The Prisoner was waiting for her verdict. The Judge called out “Prisoner at the Bar”. There was faltering in his voice. There was a knot of trouble and throbbing of the old man’s heart. The Prisoner had to resolve his problem. So she smiled at him. As the Judge cried he looked away, and the Prisoner felt he was like her Father. There was black cap waiting on the table for the Judge. It implied death. It was meant for the Judge to look like Yama. The convict pitied him for his trouble and loved him for his tenderness. There was mercy in the Judge’s face. Perhaps he would not don the black cap. This was the moment of eternity. It was a condensation of all that happened. It was the moment of a drowning person yielding his last breath. Perhaps the convict was to be drowned not in river or tears or passion, but in mercy. But mercy was not coming after all. The hands of the Judge fumbled towards the black cap. It meant that the convict, the mother of Sona Mona was to be condemned.
It is in this moment of eternity that the life story of the convicted woman, the mother of Sona Mona is flashed before the eyes. Sona was a small girl child, not more than four feet tall, who would bath joyously in the tap water of the wall. Mona was younger. Mona was a baby girl whose name had no meaning, but was meant to rhyme with Sona which meant gold. The woman had these two small daughters.
Her husband was a shrunken man, with dark circles under the eyelids. He used to be sleepless with worry. He had not wanted to marry but because of his old grandmother who had encouraged him saying one day he would be High Court Judge with his learning and would find no difficulty in feeding an extra mouth. But unfortunately he lost the clerical job he had in the coal merchant’s office. His wife who wanted to help could help in no way.

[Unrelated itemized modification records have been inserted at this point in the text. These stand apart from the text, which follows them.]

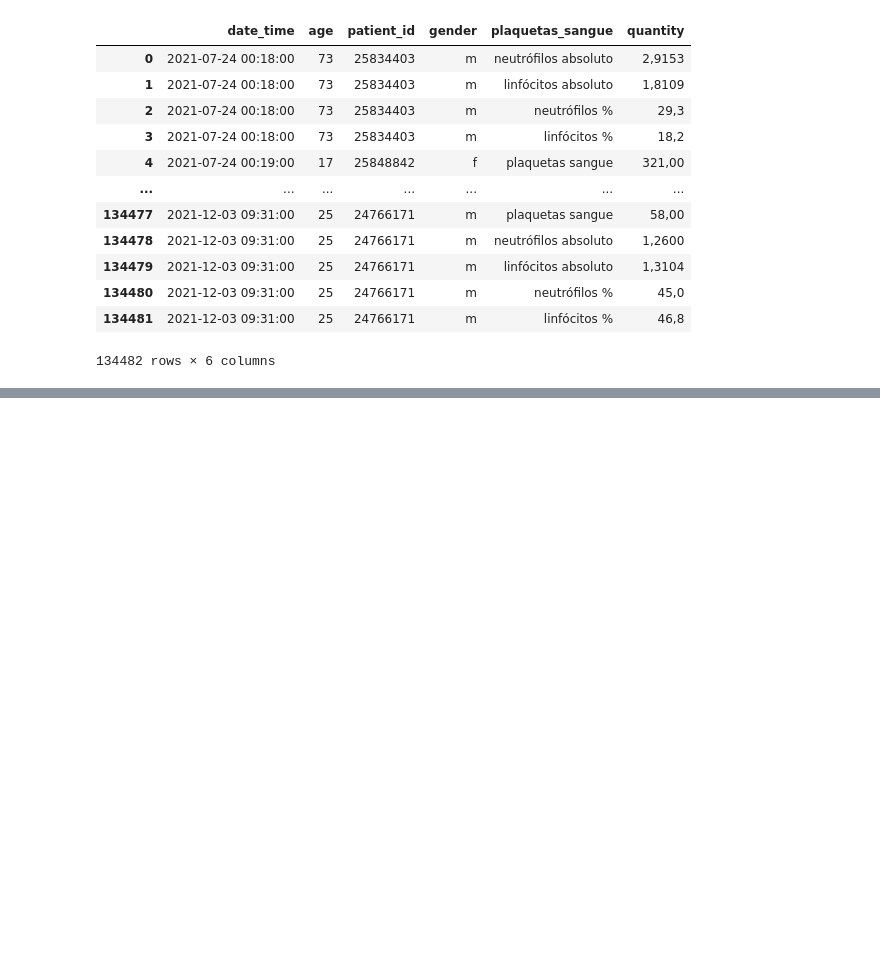
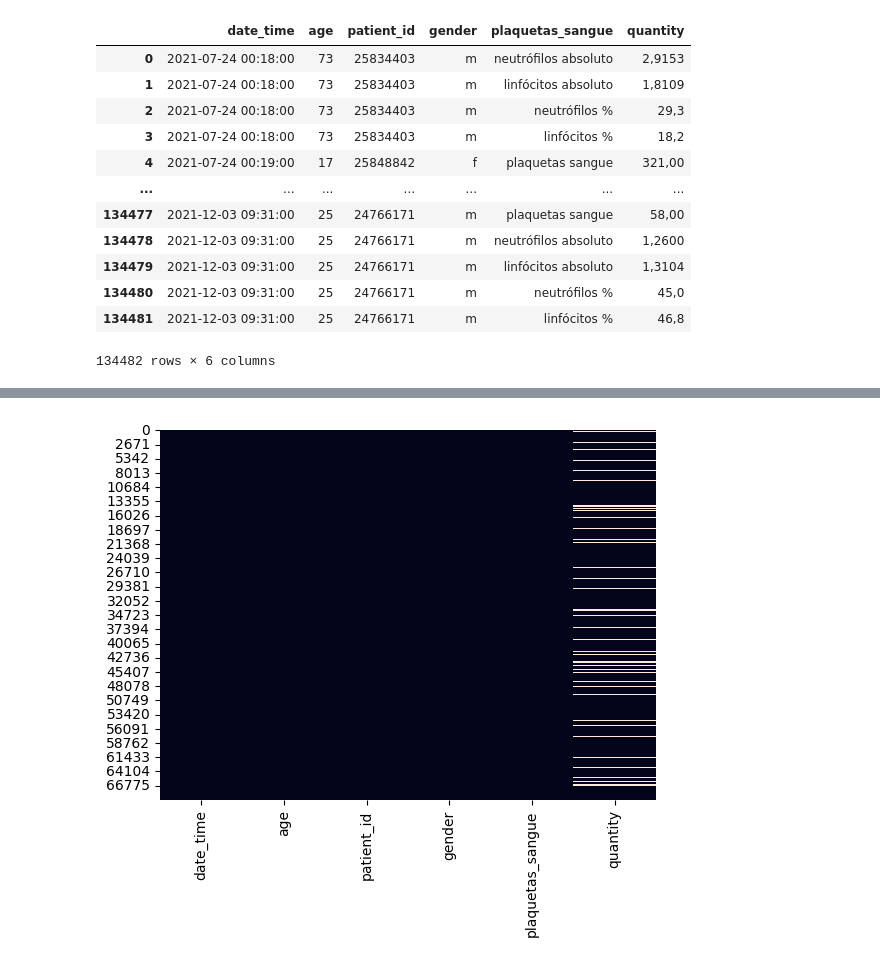
Before and after one commit to GabrielmAlves/health-care-data-synthesis, a Jupyter notebook: health-care-data-synthesis.ipynb, the cells around one changed output, grey strips where cells are left out. Cells and saved outputs as stored; diff of their text form; code cells hidden in the pictures; blank space fills up the shorter version.

Commit message:
continue data cleaning, turn invalid values into NaN, verify isnull quantity, plot histogram about it

```diff
--- a/health-care-data-synthesis.ipynb
+++ b/health-care-data-synthesis.ipynb
@@ -279,0 +395,5 @@ df3
+# %%
+sns.heatmap(df1.isnull(), cbar=False)
+plt.show()
+# %% [output]
+[figure, added]
```
Also changed, not shown: parts of 32 cells of this notebook.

Then he got the job of a bus conductor. But he was already ill. He had fever. Suddenly he began to cough and spewed up blood. For one second he was thinking of the nice things he would buy with his monthly pay and the free medical aid he would get. But the sickness was galloping within. He had to be moved to the hospital, but the beds were full. His wife nursed him. She thought of the story of Savitri and Satyavan and how Savitri had fought against Yama and brought back her husband from the dead. But the mother of Sona Mona could not be Savitri. Her husband expired.
Then she thought of a way of suicide. There was a stock of opium in the house which Grandmother used to take. She gave some to her two children. Rest she took herself. Her two children died. But she lived. She thought of losing her sanity. But there was no way she could lose her sanity. She thought of various other ways of suicide. Drowning, Fire but to no avail. Mona had suckled death out of her breasts and Sona had taken it out of her hands. Now she was presented for the verdict of the Judge. She was charged with two cold blooded murders and attempt to suicide. She did not plead insanity. She confessed that she had done it in full awareness. She hoped for death as punishment from law.
But to her amazement, anger and disappointment the verdict was that she was to live. She would be imprisoned for four years. The moment of eternity came to an end with the sentence. She was a victim of the old man’s mercy. She prayed for insanity but it did not come. The ringing voices of her two little daughters whom she had killed rang in her ears.
This story is a pathetic tale of poverty. It is the woes of a helpless woman and a mother. What she had done was to save her children from extreme poverty. She had wanted to be Savitri. It reflects the condition of an Indian woman left without a husband. She cannot fend for herself and she is left with no other choice but suicide. It is a pathetic picture of poverty and hapless motherhood.